Digital volunteerism is quickly establishing itself as a consistent feature of crisis events. In previous research, we examined an emergent group of digital volunteers, the self-termed voluntweeters, who came together after the Haiti earthquake to assist in response efforts. This study expands that work, following a subgroup of the voluntweeters as they organize into a formal response agency.
Humanity Road is a first-of-its-kind, formal non-profit in the domain of digital disaster response. The organization is almost entirely virtual, bringing together volunteers from all over the world with a mission that includes educating the public on how to survive disaster events and assisting in response efforts during events by filtering, verifying, and routing crisis-related information.
Appropriating Available Tools
Humanity Road appropriates available ICT for all of its work.
- Twitter: To send out educational messages; to find information during disasters; and to recruit new members.
- Skype: To coordinate internally, to collaborate with other groups; to train volunteers; to organize between events; and as a backchannel all the time where volunteers can go to relax and to strengthen relationships with each other.
- Google Docs: To coordinate their information gathering activities during disaster events.
Technology and Action Shape the Organization
Taking a perspective based on Gidden’s theory of structuration and Orlikowski’s description of the duality of technology, this paper examines how Humanity Road’s evolving work practices, mission, and position within the ecosystem of emergency response are shaped by the tools volunteers appropriate and the actions that volunteers take with these tools.
Sustaining the Organization Through Episodic Volunteering
With a mission of responding to disasters all over the world, all the time, volunteers can quickly become exhausted.
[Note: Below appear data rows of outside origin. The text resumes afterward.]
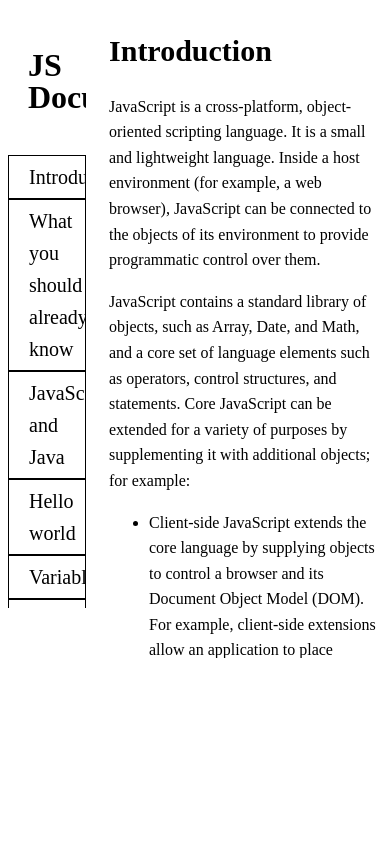
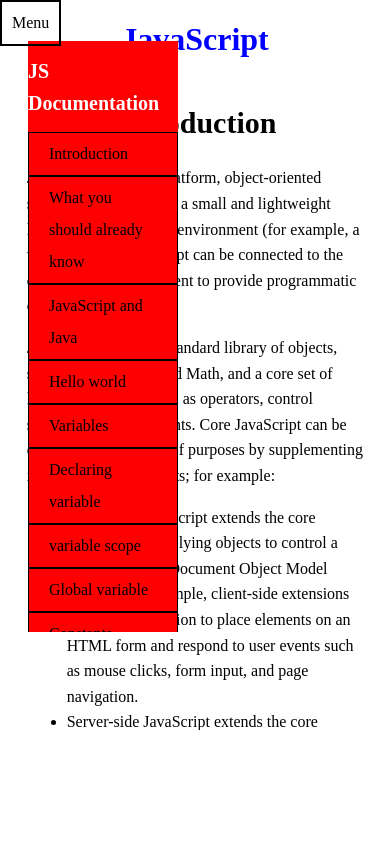
Before and after one commit to rddiwakar/technical-documentary-page, a plain HTML site: page index.html in a window 390 px wide. Drawn offline with Linux system fonts and the light colour scheme.

Commit message:
making responsive

```diff
--- a/index.css
+++ b/index.css
@@ -13,34 +13,51 @@ code{
 }
 
 body{
-    display: flex;
-    justify-content: space-between;
-    width: 100%;
+    margin-bottom: 60px;
+    position: relative;
+}
+.logo{
+    color: blue;
+}
+.container-body h1{
+  text-align: center;
 }
 /* main-header */
 #main-header{
-    width:20%;
+    width: 250px;
     line-height: 2em;
-    height: 600px;
-    overflow: scroll;
+    position: absolute;
+    top:20px;
+    left:20px;
+    background:red;
+    color: white;
 }
-#main-header h1{
-    padding: 20px;
+#main-header #menu{
+    position:fixed;
+    left:0;
+    top:0;
+    border: 2px solid black;
+    padding: 5px 10px;
+    color:black
 }
 #navbar{
     font-size: 20px;
+    height: 500px;
+    overflow: scroll;
+    color: white;
 
 }
 #navbar li {
     list-style: none;
     border: 1px solid black;
     padding: 5px 20px;
+    color: white;
 }
 
 /* main-doc */
 #main-doc{
     line-height: 1.6em;
-    width:78%;
+    width:100%;
     height: 650px;
     overflow: scroll;
 }
@@ -52,3 +69,25 @@ body{
     font-size: 30px;
     font-weight: bold;
 }
+input{
+    display:none
+}
+input:checked ~ #main-header{
+    position:absolute;
+    left: -300px
+}
+@media screen and (max-width: 800px) {
+    #main-header{
+        width: 150px;
+        font-size: 16px;
+    }
+    #main-header h1{
+        font-size: 20px;
+        padding: none;
+        text-align: left;
+    }
+    #navbar{
+        font-size: 16px;
+    }
+
+}
--- a/index.html
+++ b/index.html
@@ -7,7 +7,12 @@
     <link rel="stylesheet" href="index.css">
 </head>
 <body>
+  <div class="container-body">
+      <h1 class="logo">JavaScript</h1>
+    <div >
+        <input type="checkbox" id="toggle">
         <header id="main-header" >
+            <label for="toggle" id="menu">Menu</label>
             <h1>JS Documentation</h1>
             <nav id="navbar">
                 <li><a href="#intro">Introduction</a></li>
@@ -26,6 +31,7 @@
                 <li><a href="#reference">Reference</a></li>
             </nav>
         </header>
+    </div>
     <section id="main-doc" >
         <div class="container">
           <article id="intro">
@@ -188,5 +194,6 @@
           </article>
         </div>
       </section>
+  </div>
 </body>
 </html>
```
Lines whose indentation alone changed are shown as unchanged.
Our research shows how Humanity Road has adapted to possibilities and constraints of their tools, as well as the subtleties of disaster volunteerism, to sustain. This includes actively shaping their mission and work practices to recruit and accommodate spontaneous and episodic volunteers, enabling them to increase their work capacity when they really need to—during crisis events.
Humanity Road as Stewards of the Commons
Looking at the nascent organization’s impact, and building off Hess and Ostrom’s concept of a “knowledge commons,” we view Humanity Road acting—in both their educational role and through their consistent work to shape the information space after disaster events into a usable resource—as stewards of the commons.
For more, see our full paper, Working and Sustaining the Virtual Disaster Desk.
Kate Starbird, University of Washington
Leysia Palen, University of Colorado